What: Shares of Halliburton ( HAL 2.64% ) declined 11% in the month of September following company announcements that it would be cutting its total workforce even further than previously announced and that it was looking to divest additional assets in order to facilitate the merger with Baker Hughes ( BHI )

So What: Even though few oil producers are making a positive return at today's oil prices, there hasn't been much relief when it comes to crude oil prices as of late. And without some sort of price relief, there isn't much incentive for companies to drill new wells. So on September 24th, Halliburton announced that it was cutting its workforce by an additional 2,000 people from the previously announced 14,000 layoffs so far this year. 

On top of that, this past month Halliburton and Baker Hughes announced that they plan to sell even more assets as a way to get approval from the US Department of Justice to let the Halliburton-Baker Hughes merger continue. The assets the two companies plan to sell to meet the DoJ's request totaled $5.2 billion in revenue back in 2013.

HAL Chart

HAL data by YCharts

Now What: One thing to keep in mind with both Halliburton and Baker Hughes is that, despite their massive size, both companies are much more tied to the North American market than most of its peers in the oil services space. So far, some of the biggest declines in rig counts  and drilling activity have taken place in the US and Canada, which means that Halliburton and Baker Hughes are going to suffer that much more than others with less exposure to the North American market. So unless there is a quick turnaround in North American drilling activity, then it would not be surprising if further job cuts come in the future. 

From an investors perspective, it's hard to evaluate the prospects of Halliburton or the combined company until we know for certain what the company will look like once it is a merged entity. As this recent announcement regarding further asset sales shows, the definitive structure of the new company is still uncertain.
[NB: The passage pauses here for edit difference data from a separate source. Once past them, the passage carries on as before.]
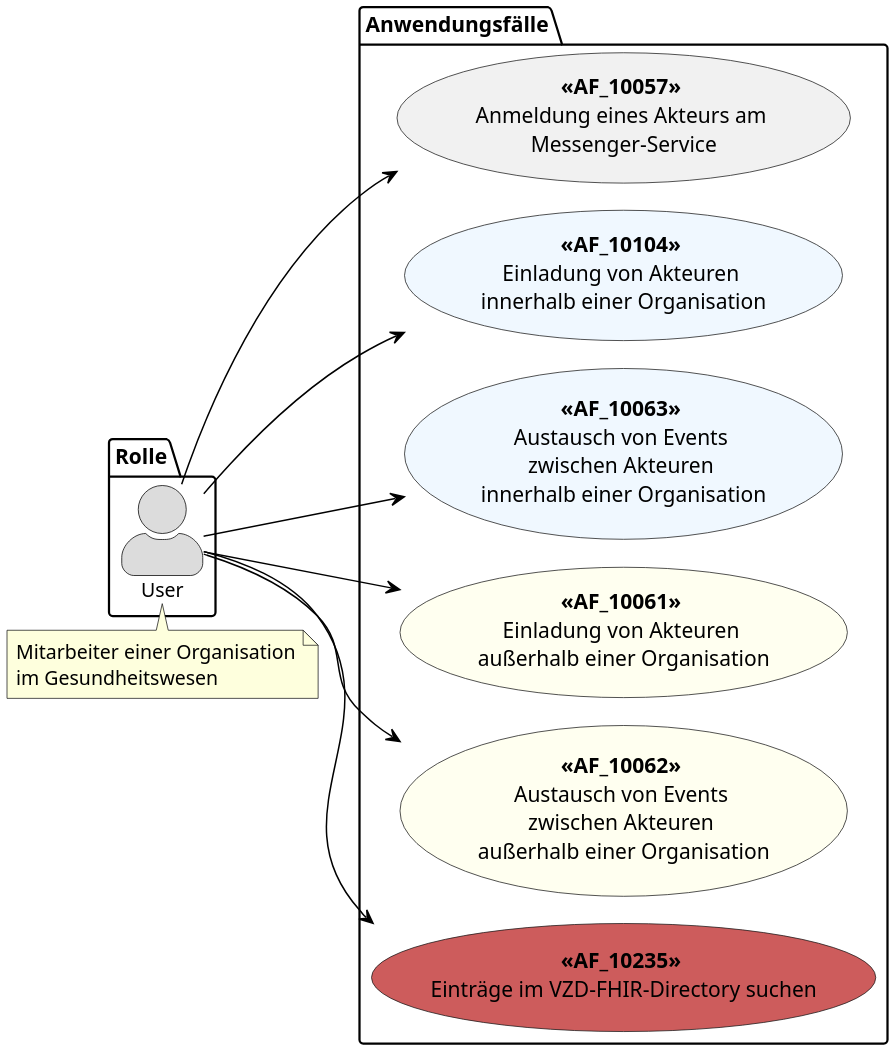
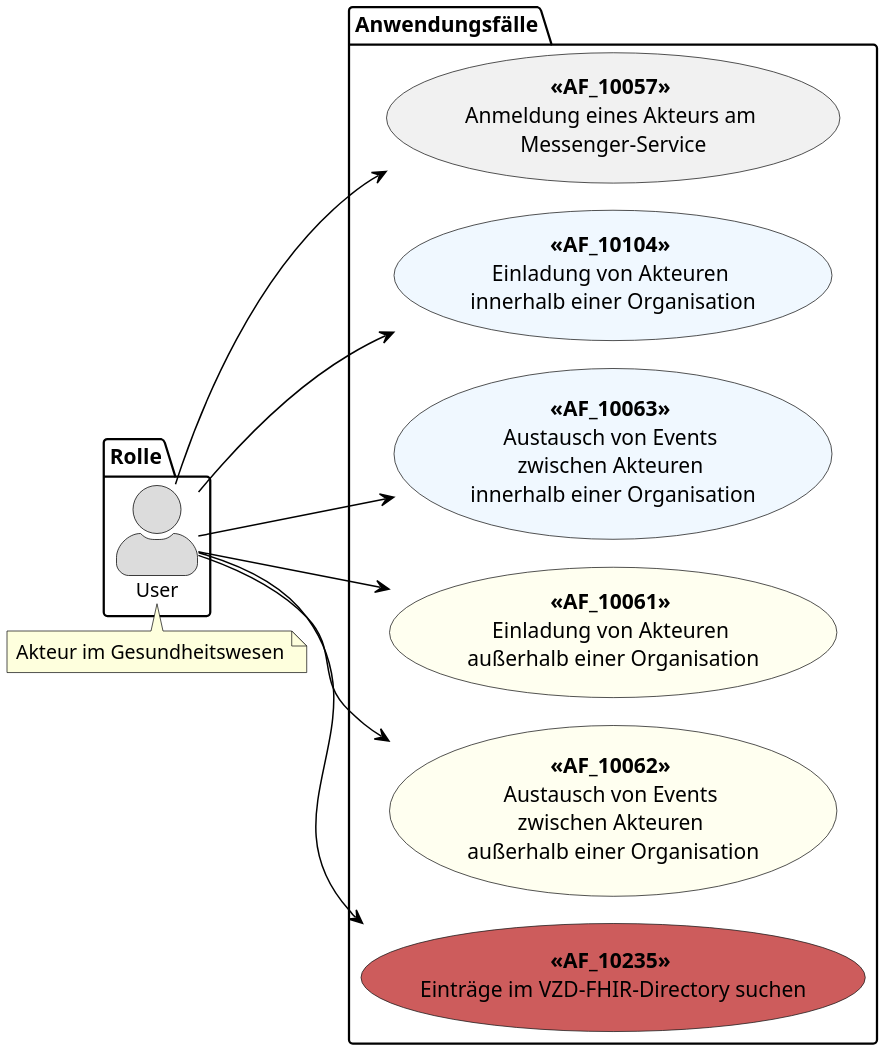
The diagram in src/plantuml/TI-Messenger-Dienst/Ressourcen/UC_user.puml (gematik/api-ti-messenger), drawn with PlantUML before and after one commit.

Commit message:
changed Mitarbeiter to Akteur to be more unspecific

```diff
--- a/src/plantuml/TI-Messenger-Dienst/Ressourcen/UC_user.puml
+++ b/src/plantuml/TI-Messenger-Dienst/Ressourcen/UC_user.puml
@@ -8,53 +8,52 @@
 @startuml
 !pragma layout smetana
 skinparam actorStyle awesome
 left to right direction
 scale 6/3
 
 skinparam sequence {
 ArrowColor black
 ArrowFontSize 17
 ActorBorderColor black
 LifeLineBorderColor black
 LifeLineBackgroundColor Gainsboro
 
 ParticipantBorderColor Motivation
 ParticipantBackgroundColor Motivation
 ParticipantFontName Impact
 ParticipantFontSize 20
 ParticipantFontColor black
 ParticipantBorderColor Black
 ParticipantBackgroundColor MOTIVATION
 
 ActorBackgroundColor Gainsboro
 ActorFontColor black
 ActorFontSize 13
 ActorFontName Aapex
 }
 
 package Rolle {
 actor "User" as u
 }
 
 package Anwendungsfälle {
 usecase "**<<AF_10057>>** \nAnmeldung eines Akteurs am \nMessenger-Service" as UC1
 usecase "**<<AF_10104>>** \nEinladung von Akteuren \ninnerhalb einer Organisation" as UC2 #AliceBlue
 usecase "**<<AF_10063>>** \nAustausch von Events \nzwischen Akteuren \ninnerhalb einer Organisation" as UC3 #AliceBlue
 usecase "**<<AF_10061>>** \nEinladung von Akteuren \naußerhalb einer Organisation" as UC4 #Ivory
 usecase "**<<AF_10062>>** \nAustausch von Events \nzwischen Akteuren \naußerhalb einer Organisation" as UC5 #Ivory
 usecase "**<<AF_10235>>** \nEinträge im VZD-FHIR-Directory suchen" as UC6 #IndianRed
 }
 
 u --> UC1
 u --> UC2
 u --> UC3
 u --> UC4
 u --> UC5
 u --> UC6
 
-note top of (u)
-Mitarbeiter einer Organisation
-im Gesundheitswesen
+note bottom of (u)
+Akteur im Gesundheitswesen
 end note
 
 @enduml
```
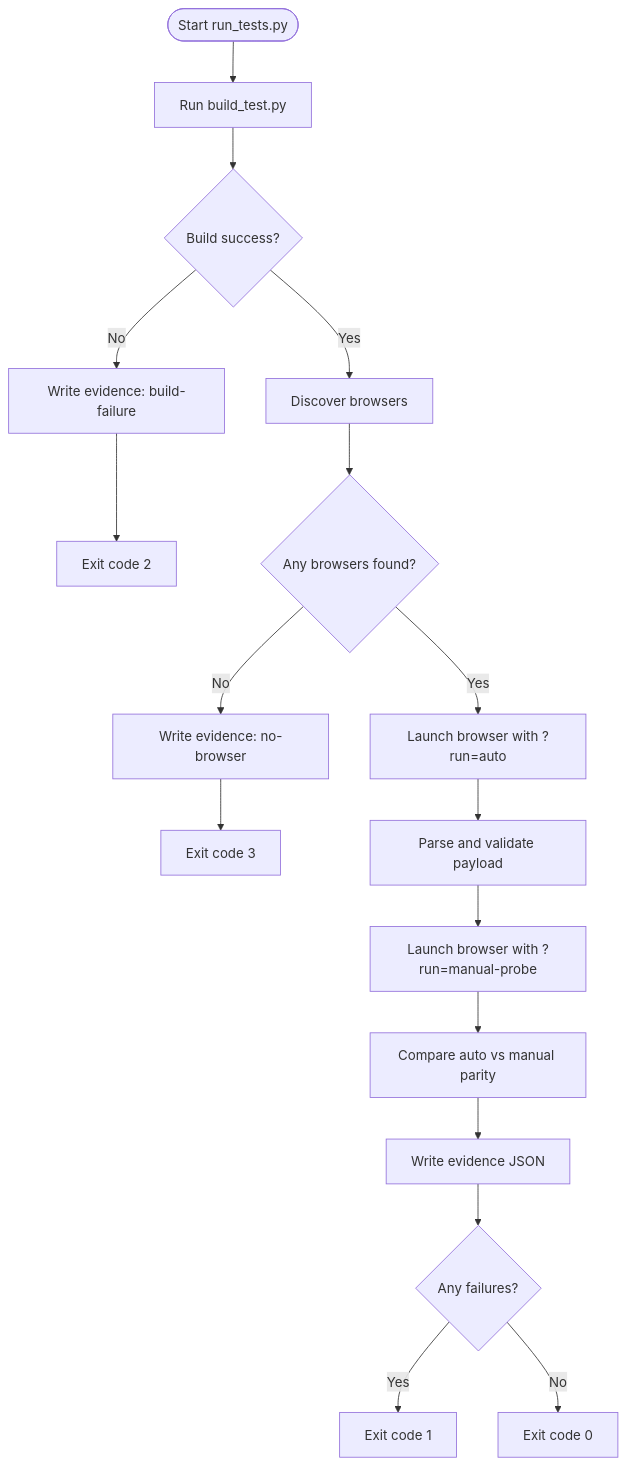
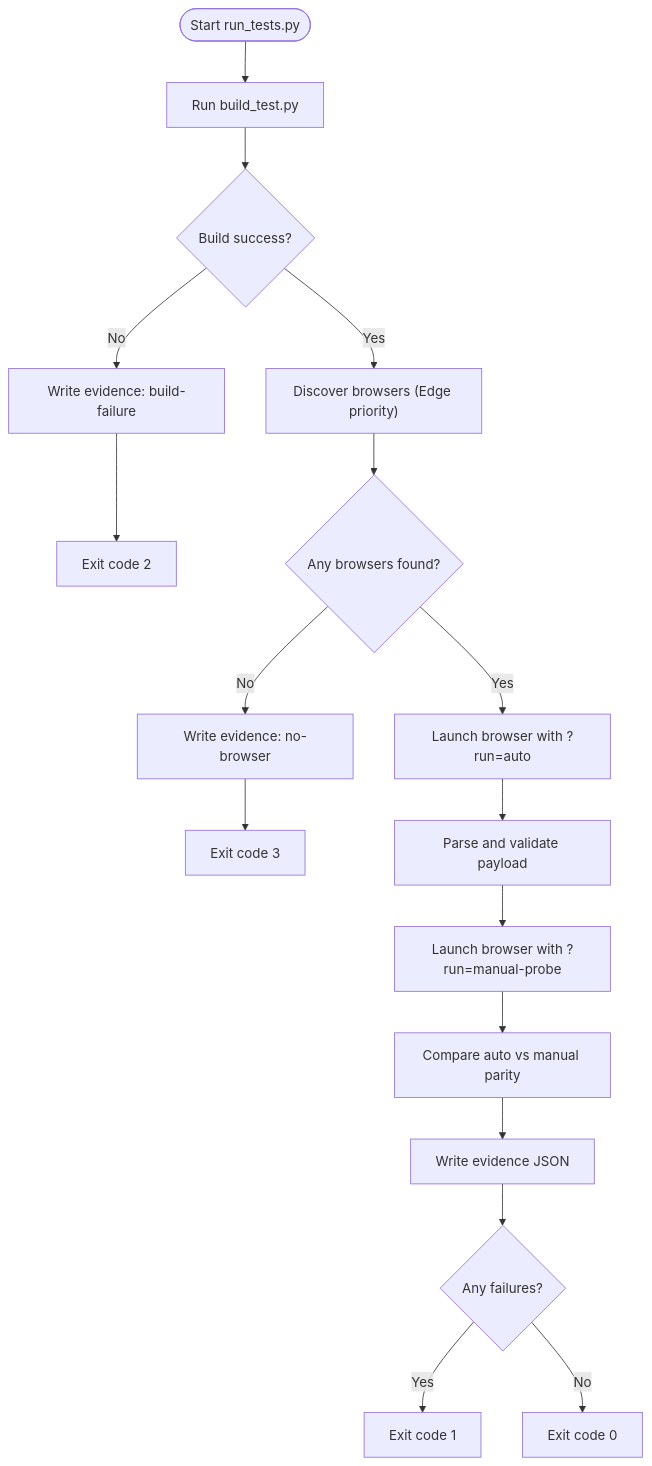
The third of 7 diagrams in .qoder/repowiki/en/content/Development Guide/Testing Infrastructure.md (stc05168/ov-mj-calculator), drawn with Mermaid before and after one commit. The commit also changed other lines of this file and 17 other files, not shown here.

````diff
--- a/.qoder/repowiki/en/content/Development Guide/Testing Infrastructure.md
+++ b/.qoder/repowiki/en/content/Development Guide/Testing Infrastructure.md
@@ -173,19 +182,19 @@
 ```mermaid
 flowchart TD
 Start(["Start run_tests.py"]) --> Build["Run build_test.py"]
 Build --> BuildOK{"Build success?"}
 BuildOK --> |No| EvidenceFail["Write evidence: build-failure"]
 EvidenceFail --> Exit2["Exit code 2"]
-BuildOK --> |Yes| Discover["Discover browsers"]
+BuildOK --> |Yes| Discover["Discover browsers (Edge priority)"]
 Discover --> Found{"Any browsers found?"}
 Found --> |No| EvidenceNoBrowser["Write evidence: no-browser"]
 EvidenceNoBrowser --> Exit3["Exit code 3"]
 Found --> |Yes| RunAuto["Launch browser with ?run=auto"]
 RunAuto --> ParseAuto["Parse and validate payload"]
 ParseAuto --> Parity["Launch browser with ?run=manual-probe"]
 Parity --> Compare["Compare auto vs manual parity"]
 Compare --> Evidence["Write evidence JSON"]
 Evidence --> ExitCode{"Any failures?"}
 ExitCode --> |Yes| Exit1["Exit code 1"]
 ExitCode --> |No| Exit0["Exit code 0"]
 ```
````
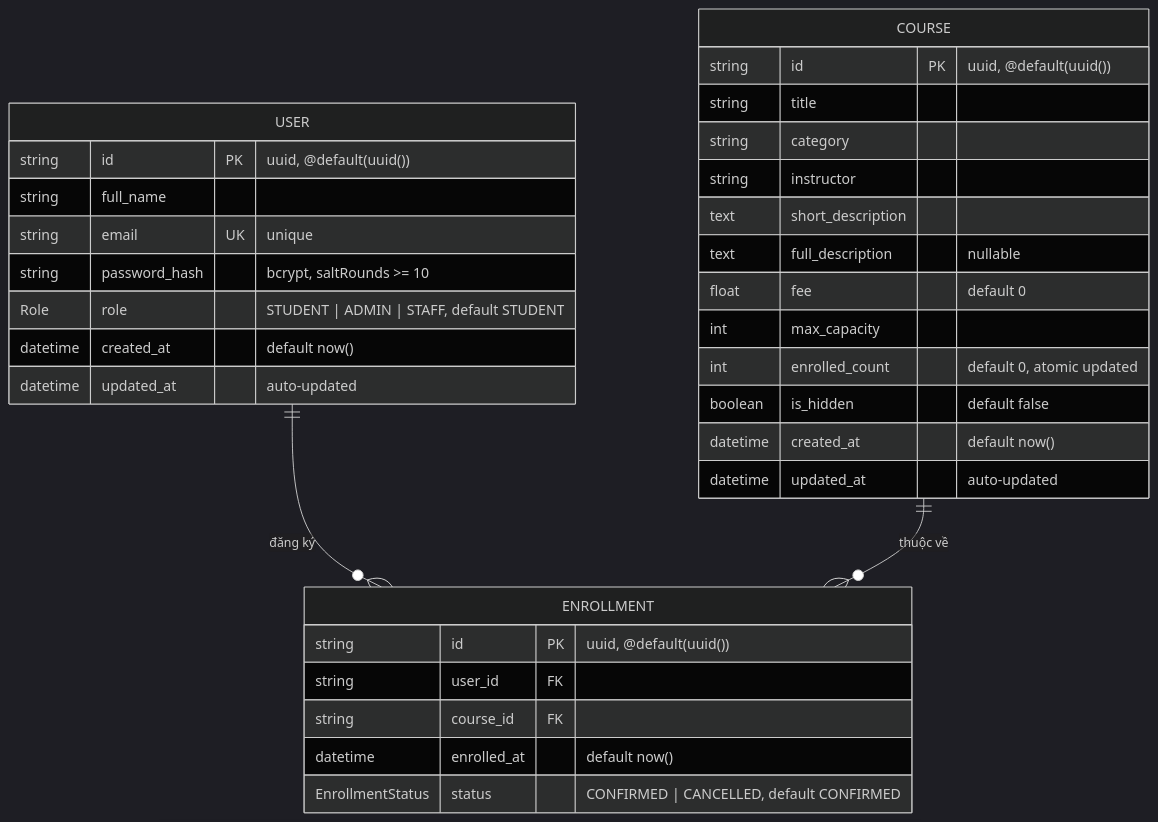
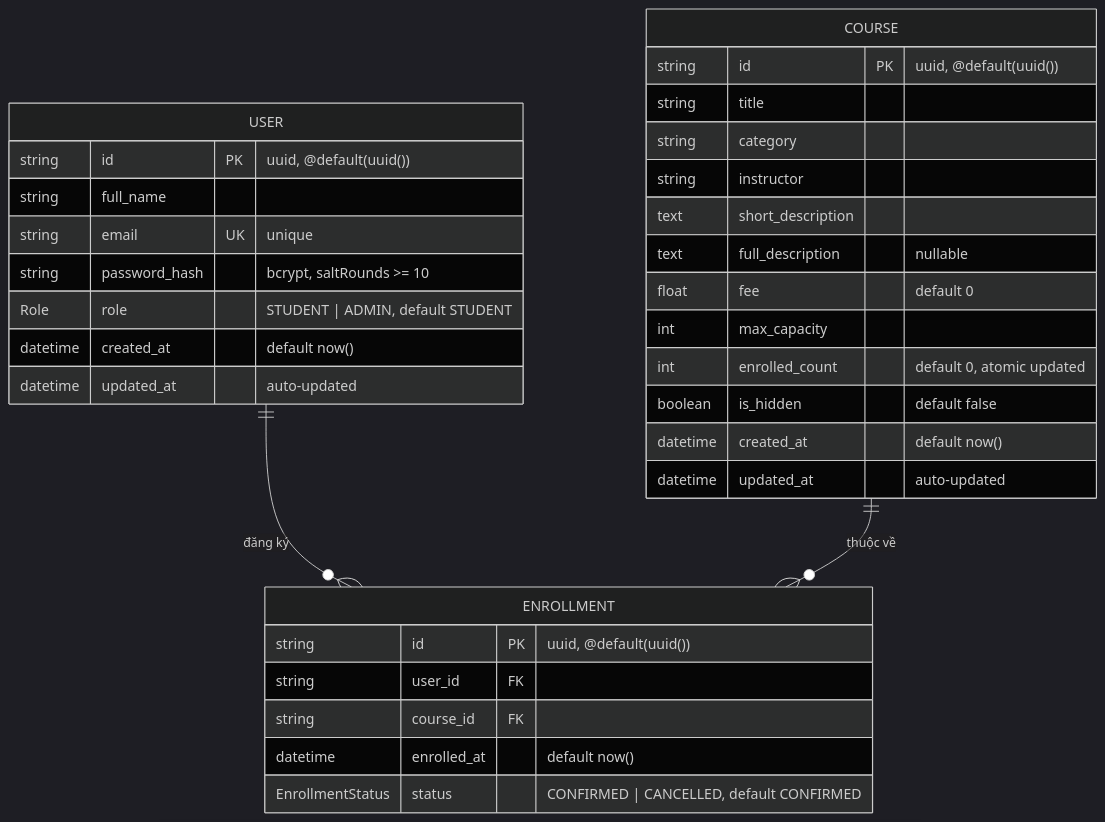
One commit to HcThnh/PKSEducation changed the diagram in docs/ERD.md. Above: the diagram before and after it, drawn with Mermaid (dark theme). The commit also changed other lines of this file and 4 other files, not shown here.

Commit message:
remove role STAFF

````diff
--- a/docs/ERD.md
+++ b/docs/ERD.md
@@ -12,38 +12,38 @@
 ```mermaid
 erDiagram
     USER {
         string  id            PK "uuid, @default(uuid())"
         string  full_name
         string  email         UK "unique"
         string  password_hash    "bcrypt, saltRounds >= 10"
-        Role    role             "STUDENT | ADMIN | STAFF, default STUDENT"
+        Role    role             "STUDENT | ADMIN, default STUDENT"
         datetime created_at      "default now()"
         datetime updated_at      "auto-updated"
     }
 
     COURSE {
         string  id                PK "uuid, @default(uuid())"
         string  title
         string  category
         string  instructor
         text    short_description
         text    full_description     "nullable"
         float   fee                  "default 0"
         int     max_capacity
         int     enrolled_count       "default 0, atomic updated"
         boolean is_hidden            "default false"
         datetime created_at          "default now()"
         datetime updated_at          "auto-updated"
     }
 
     ENROLLMENT {
         string           id          PK "uuid, @default(uuid())"
         string           user_id     FK
         string           course_id   FK
         datetime         enrolled_at    "default now()"
         EnrollmentStatus status         "CONFIRMED | CANCELLED, default CONFIRMED"
     }
 
     USER ||--o{ ENROLLMENT : "đăng ký"
     COURSE ||--o{ ENROLLMENT : "thuộc về"
 ```
````
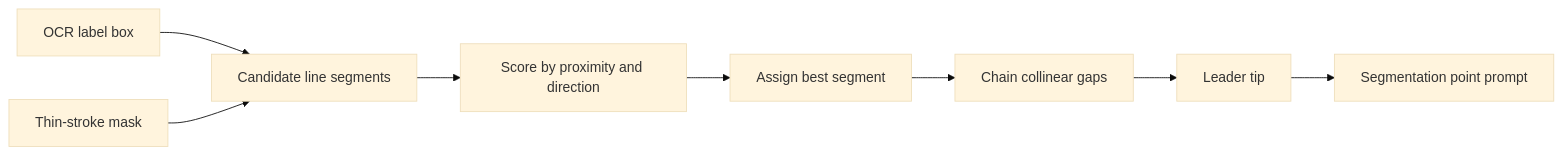
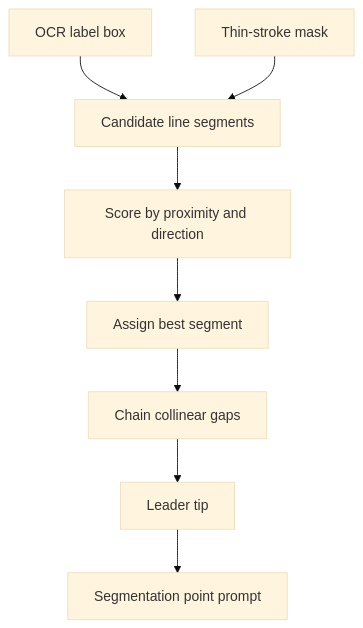
Before and after one commit to mrhunsaker/TactiDiagram: the second of 2 diagrams in docs/pipeline.md, drawn with Mermaid (base theme).

Commit message:
Stack documentation diagrams vertically for readability

````diff
--- a/docs/pipeline.md
+++ b/docs/pipeline.md
@@ -85,10 +85,10 @@
 ```mermaid
-flowchart LR
+flowchart TD
   A[OCR label box] --> C[Candidate line segments]
   B[Thin-stroke mask] --> C
   C --> D[Score by proximity and direction]
   D --> E[Assign best segment]
   E --> F[Chain collinear gaps]
   F --> G[Leader tip]
   G --> H[Segmentation point prompt]
 ```
````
Therefore, it's probably best to sit on the sidelines and wait until the merger is completed before using this past month's decline as an opportunity to jump into shares of the company. 

This article represents the opinion of the writer, who may disagree with the “official” recommendation position of a Motley Fool premium advisory service. We’re motley! Questioning an investing thesis – even one of our own – helps us all think critically about investing and make decisions that help us become smarter, happier, and richer.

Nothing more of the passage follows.